Insurance Basics for New York Drivers

Most states, including New York, require a driver to purchase a minimum amount of automobile insurance - or have proof of enough financial means to cover the minimum coverage amounts required by the state - in order to register the vehicle and drive legally on state roads. But, beyond knowing that a driver must purchase insurance in order to legally drive, how many drivers have a basic understanding of auto insurance? Or the different types of coverage that may be purchased in a policy?

At its most basic, auto insurance is purchased as a way to protect a policyholder (driver) from financial loss should an accident occur. Depending on the type of insurance coverage, the goal is to protect against financial loss whether or not the policyholder is at fault for the accident or if the at-fault driver's policy limits do not cover the total amount of damage done.

Types of Coverage

While basic auto-insurance policies may differ based on the drivers' needs or coverage offered by the specific policy, there are generally six basic types of coverage. The Insurance Information Institute lays out these basic types of coverage as:

  • Bodily Injury Liability - This type of coverage pays for the injuries that a policyholder causes to another in an accident.
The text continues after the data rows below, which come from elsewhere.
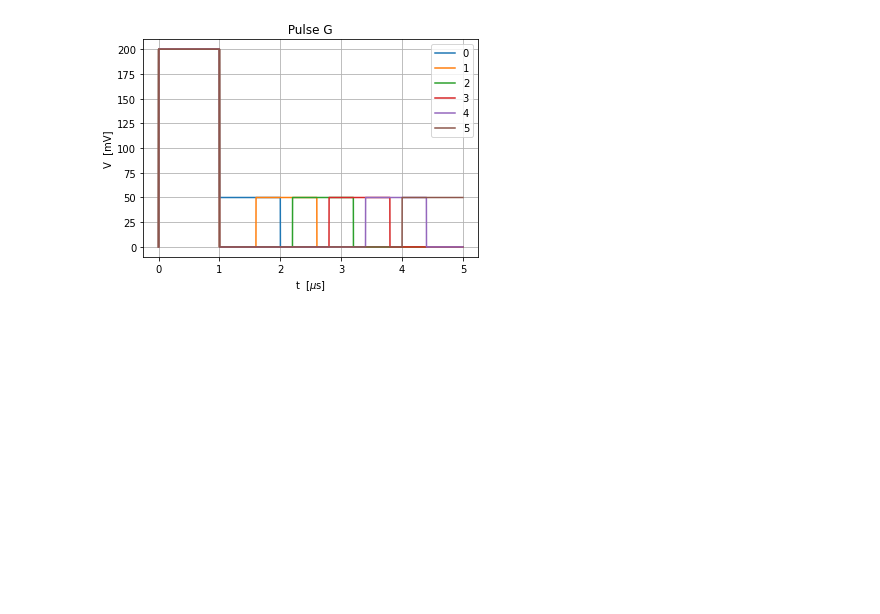
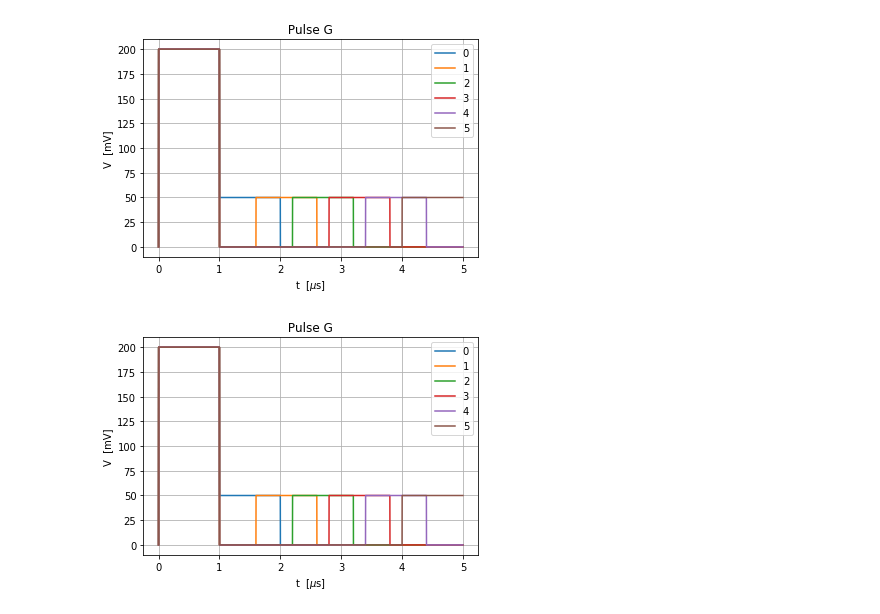
Before and after one commit to Holcan/STM, a Jupyter notebook: M8190/mechanicus.ipynb, the cells around one changed output. Cells and saved outputs as stored; diff of their text form; code cells hidden in the pictures; blank space fills up the shorter version.

```diff
--- a/M8190/mechanicus.ipynb
+++ b/M8190/mechanicus.ipynb
@@ -917,2 +933,4 @@ len(timme)
+# %%
+pl0, ti = Sweep(Pulses_List,5,0,5,625000)
 # %%
 timme = np.linspace(-1e-10,5,625000)
@@ -919,5 +939,5 @@ timme = np.linspace(-1e-10,5,625000)
 # %%
-prub = np.zeros(5,len(timme))
-for i in a:
+prub = np.zeros((6,len(timme)))
+for i in range(0,6):
     tom = np.zeros((0,625000))
     prub[i], tom = Sweep(Pulses_List,5,i,5,625000)
@@ -948,3 +969,22 @@ plt.show()
 #fig.savefig('Pulse_sweep_t=20',optimize=True,bbox_inches='tight')
 # %% [output]
 [figure]
+# %%
+fig,ax= plt.subplots()
+
+ax.grid(True)
+plt.plot(ti,prub[0],label= '0')
+plt.plot(ti,prub[1],label= '1')
+plt.plot(ti,prub[2],label= '2')
+plt.plot(ti,prub[3],label= '3')
+plt.plot(ti,prub[4],label= '4')
+plt.plot(ti,prub[5],label= '5')
+#plt.plot(mti,mpl,'-r',label= 'Rabi 2')
+ax.set_ylabel('V  [mV]')
+ax.set_xlabel('t  [$\mu$s]')
+ax.set_title(' Pulse G ')
+ax.legend(loc=0)
+plt.show()
+#fig.savefig('Pulse_sweep_t=20',optimize=True,bbox_inches='tight')
+# %% [output]
+[figure, added]
```
Also changed, not shown: parts of 12 cells of this notebook, 1 other file.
This type of policy will also cover a driver or another covered by the policy when driving someone else's vehicle. Policyholders may be held responsible for the amount of damage that exceeds the policy amount.
  • Property Damage - This type of coverage pays for the damage done to someone else's property, including a vehicle, fence or other piece of property. It will also cover a driver or another covered by the policy when driving someone else's vehicle.
  • Collision - This type of coverage will pay for the damage done by another, an object or a roll-over to the policyholder's vehicle, including damage done by pot holes. It will also cover damage to the vehicle even when the policyholder is at fault for the accident.
  • Medical Payments or Personal Injury Protection - this type of coverage pays for the treatment of injuries of the policyholder and the other passengers in the policyholder's car. It could also cover medical bills, lost wages or funeral expenses.
  • Comprehensive - This type of coverage pays for accidents other than a collision, including weather, theft, fire, vandalism, animals or other "acts of God."
  • Uninsured / Underinsured Motorist (UIM) Coverage - This type of coverage protects against the costs incurred when involved in an accident with an at-fault driver who has no insurance or not enough insurance to cover the cost of damage. It also covers damage done during a hit-and-run accident.

More About UIM Coverage
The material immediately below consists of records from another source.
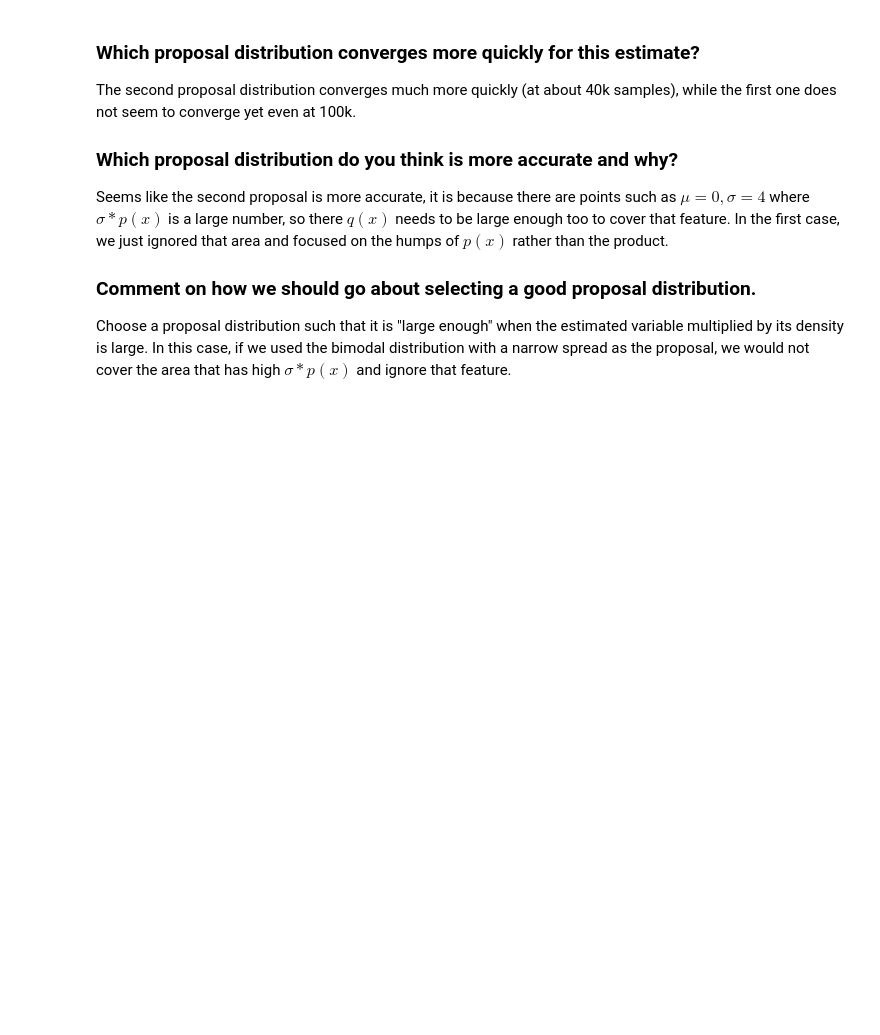
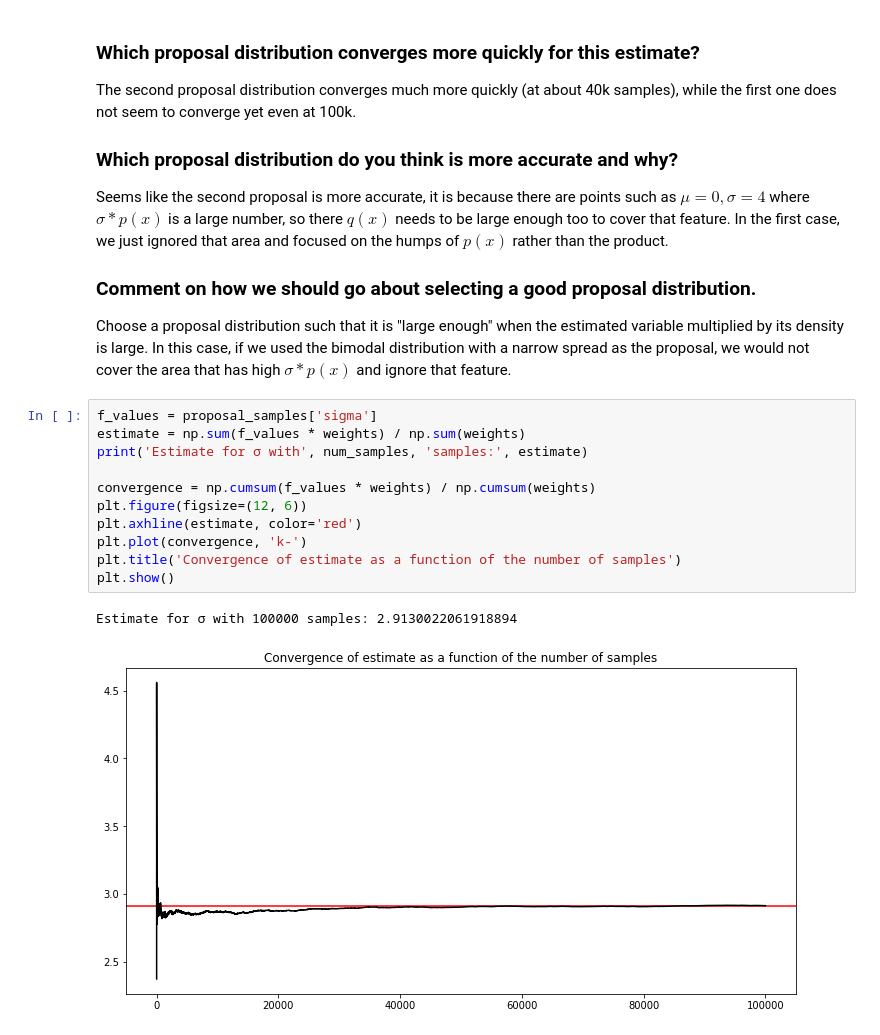
Before and after one commit to Munchic/cs146, a Jupyter notebook: cs146-13.1-pre-class-work.ipynb, the cells around one changed output. Drawn from its saved outputs; the diff is of its cells as text; blank space fills up the shorter version.

```diff
--- a/cs146-13.1-pre-class-work.ipynb
+++ b/cs146-13.1-pre-class-work.ipynb
@@ -231,3 +231,17 @@ Seems like the second proposal is more accurate, it is because there are points
 
 ### Comment on how we should go about selecting a good proposal distribution.
 Choose a proposal distribution such that it is "large enough" when the estimated variable multiplied by its density is large. In this case, if we used the bimodal distribution with a narrow spread as the proposal, we would not cover the area that has high $\sigma*p(x)$ and ignore that feature.
+# %%
+f_values = proposal_samples['sigma']
+estimate = np.sum(f_values * weights) / np.sum(weights)
+print('Estimate for σ with', num_samples, 'samples:', estimate)
+
+convergence = np.cumsum(f_values * weights) / np.cumsum(weights)
+plt.figure(figsize=(12, 6))
+plt.axhline(estimate, color='red')
+plt.plot(convergence, 'k-')
+plt.title('Convergence of estimate as a function of the number of samples')
+plt.show()
+# %% [output]
+Estimate for σ with 100000 samples: 2.9130022061918894
+[figure, added]
```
Uninsured / underinsured coverage is one of the types of coverage that is required by the state of New York in order to register a car in the state. As such, there is a minimum amount of UIM that the state requires a driver to buy.
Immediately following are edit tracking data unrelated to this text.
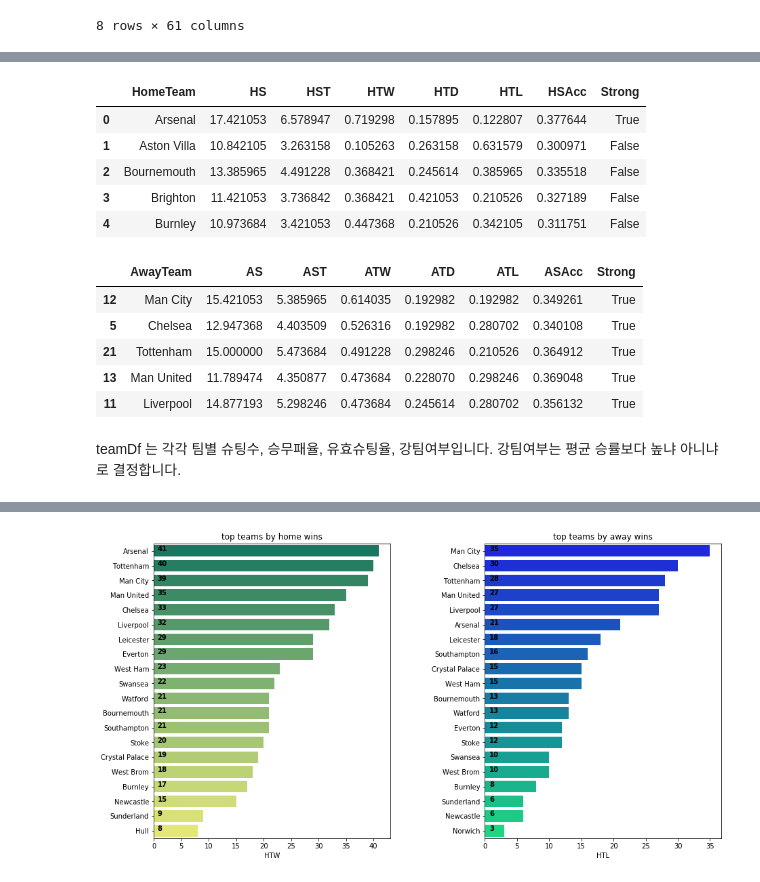
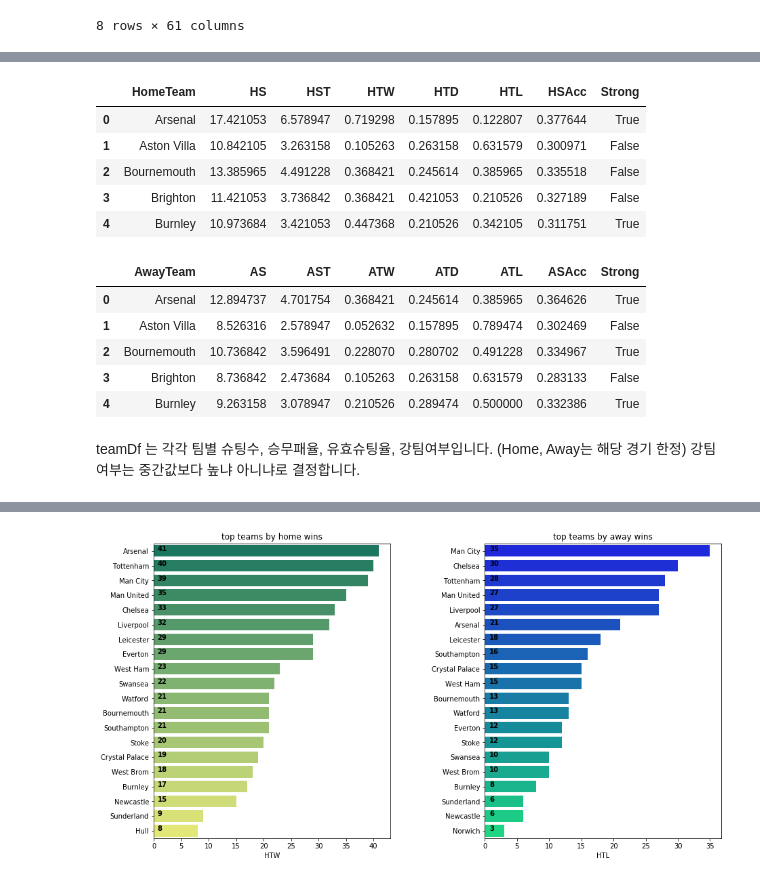
Before and after one commit to sunghoonhong/foot-ball-analysis, a Jupyter notebook: Untitled1.ipynb, the cells around one changed output, grey strips where cells are left out. Drawn from its saved outputs; the diff is of its cells as text; code cells hidden in the pictures.

```diff
--- a/Untitled1.ipynb
+++ b/Untitled1.ipynb
@@ -30,7 +52,9 @@ df.describe()
 group = df[['HomeTeam','HS','HST','HTW','HTD','HTL']].groupby(df['HomeTeam'])
 teamDfHome = group.mean().reset_index()
 teamDfHome["HSAcc"] = teamDfHome['HST'] / teamDfHome['HS']
-teamDfHome["Strong"] = teamDfHome['HTW'] >= 0.453509
+
+mid = teamDfHome['HTW'].quantile(0.5)
+teamDfHome["Strong"] = teamDfHome['HTW'] >= mid
 
 teamDfHome.head()
 # %% [output]
@@ -39,23 +63,26 @@ teamDfHome.head()
 | 1 | Aston Villa | 10.842105 | 3.263158 | 0.105263 | 0.263158 | 0.631579 | 0.300971 | False |
 | 2 | Bournemouth | 13.385965 | 4.491228 | 0.368421 | 0.245614 | 0.385965 | 0.335518 | False |
 | 3 | Brighton | 11.421053 | 3.736842 | 0.368421 | 0.421053 | 0.210526 | 0.327189 | False |
-| 4 | Burnley | 10.973684 | 3.421053 | 0.447368 | 0.210526 | 0.342105 | 0.311751 | False |
+| 4 | Burnley | 10.973684 | 3.421053 | 0.447368 | 0.210526 | 0.342105 | 0.311751 | True |
 # %%
 group = df[['AwayTeam','AS','AST','HTW','HTD','HTL']].groupby(df['AwayTeam'])
 teamDfAway = group.mean().reset_index()
 teamDfAway.columns = ['AwayTeam','AS','AST','ATL','ATD','ATW']
 teamDfAway = teamDfAway[['AwayTeam','AS','AST','ATW','ATD','ATL']]
 teamDfAway["ASAcc"] = teamDfAway['AST'] / teamDfAway['AS']
-teamDfAway["Strong"] = teamDfAway['ATW'] >= 0.292105
+
+mid = teamDfAway['ATW'].quantile(0.5)
+teamDfAway["Strong"] = teamDfAway['ATW'] >= mid
 
 teamDfAway.head()
 # %% [output]
 |  | AwayTeam | AS | AST | ATW | ATD | ATL | ASAcc | Strong |
-| 12 | Man City | 15.421053 | 5.385965 | 0.614035 | 0.192982 | 0.192982 | 0.349261 | True |
-| 5 | Chelsea | 12.947368 | 4.403509 | 0.526316 | 0.192982 | 0.280702 | 0.340108 | True |
-| 21 | Tottenham | 15.000000 | 5.473684 | 0.491228 | 0.298246 | 0.210526 | 0.364912 | True |
-| 13 | Man United | 11.789474 | 4.350877 | 0.473684 | 0.228070 | 0.298246 | 0.369048 | True |
-| 11 | Liverpool | 14.877193 | 5.298246 | 0.473684 | 0.245614 | 0.280702 | 0.356132 | True |
+| 0 | Arsenal | 12.894737 | 4.701754 | 0.368421 | 0.245614 | 0.385965 | 0.364626 | True |
+| 1 | Aston Villa | 8.526316 | 2.578947 | 0.052632 | 0.157895 | 0.789474 | 0.302469 | False |
+| 2 | Bournemouth | 10.736842 | 3.596491 | 0.228070 | 0.280702 | 0.491228 | 0.334967 | True |
+| 3 | Brighton | 8.736842 | 2.473684 | 0.105263 | 0.263158 | 0.631579 | 0.283133 | False |
+| 4 | Burnley | 9.263158 | 3.078947 | 0.210526 | 0.289474 | 0.500000 | 0.332386 | True |
 # %% [markdown]
 teamDf 는 각각 팀별 슈팅수, 승무패율, 유효슈팅율, 강팀여부입니다.
-강팀여부는 평균 승률보다 높냐 아니냐로 결정합니다.
+(Home, Away는 해당 경기 한정)
+강팀여부는 중간값보다 높냐 아니냐로 결정합니다.
```
Also changed, not shown: parts of 9 cells of this notebook.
Currently, New York law requires that a driver have $25,000 per person and $50,000 per accident. This means that the insurance will cover up to $25,000 in damage for one person and $50,000 in total for the accident for two or more people. Remember, these are minimums required by the state, but also they serve as maximums for coverage amounts paid by the insurer, and may not be enough to cover the total damage caused.

A Common Situation Where Underinsured Motorist Coverage Comes Into Play

For example, suppose a policyholder with $100,000 in UIM coverage is badly injured in a car accident with a driver who has $25,000 of insurance coverage. After the $25,000 worth of coverage from the at-fault driver is used, the remaining amount, $75,000 ($100,000 UIM coverage minus $25,000 from the at-fault driver), may be recovered from the policyholder's UIM coverage. Without UIM coverage, the policyholder would have been restricted to recovering only the $25,000 from the at-fault driver.

What if the Policyholder Only Has $50,000 of UIM Coverage?

The policyholder in that situation has a problem. Once you subtract the $25,000 received from the at-fault driver, there is only $25,000 in available coverage left (50,000 - 25,000). The policyholder's damages could be ten times that amount because of lost wages, or due to terrible injuries sustained in the accident or medical bills over and above what no-fault will cover. It won't matter. There is still only $25,000 left in available coverage.

For these reasons, it is important to consider raising your UIM limits. But even if UIM limits are increased it is possible to exceed them. It is not uncommon for an accident to exceed both the at-fault driver's insurance limits and your UIM coverage.

Of course, not matter how much insurance you have, there are times when dealing with the insurance company is best done by a New York car accident attorney. An experienced lawyer can help you assert your legal rights, including the full protections afforded by all applicable insurance policies.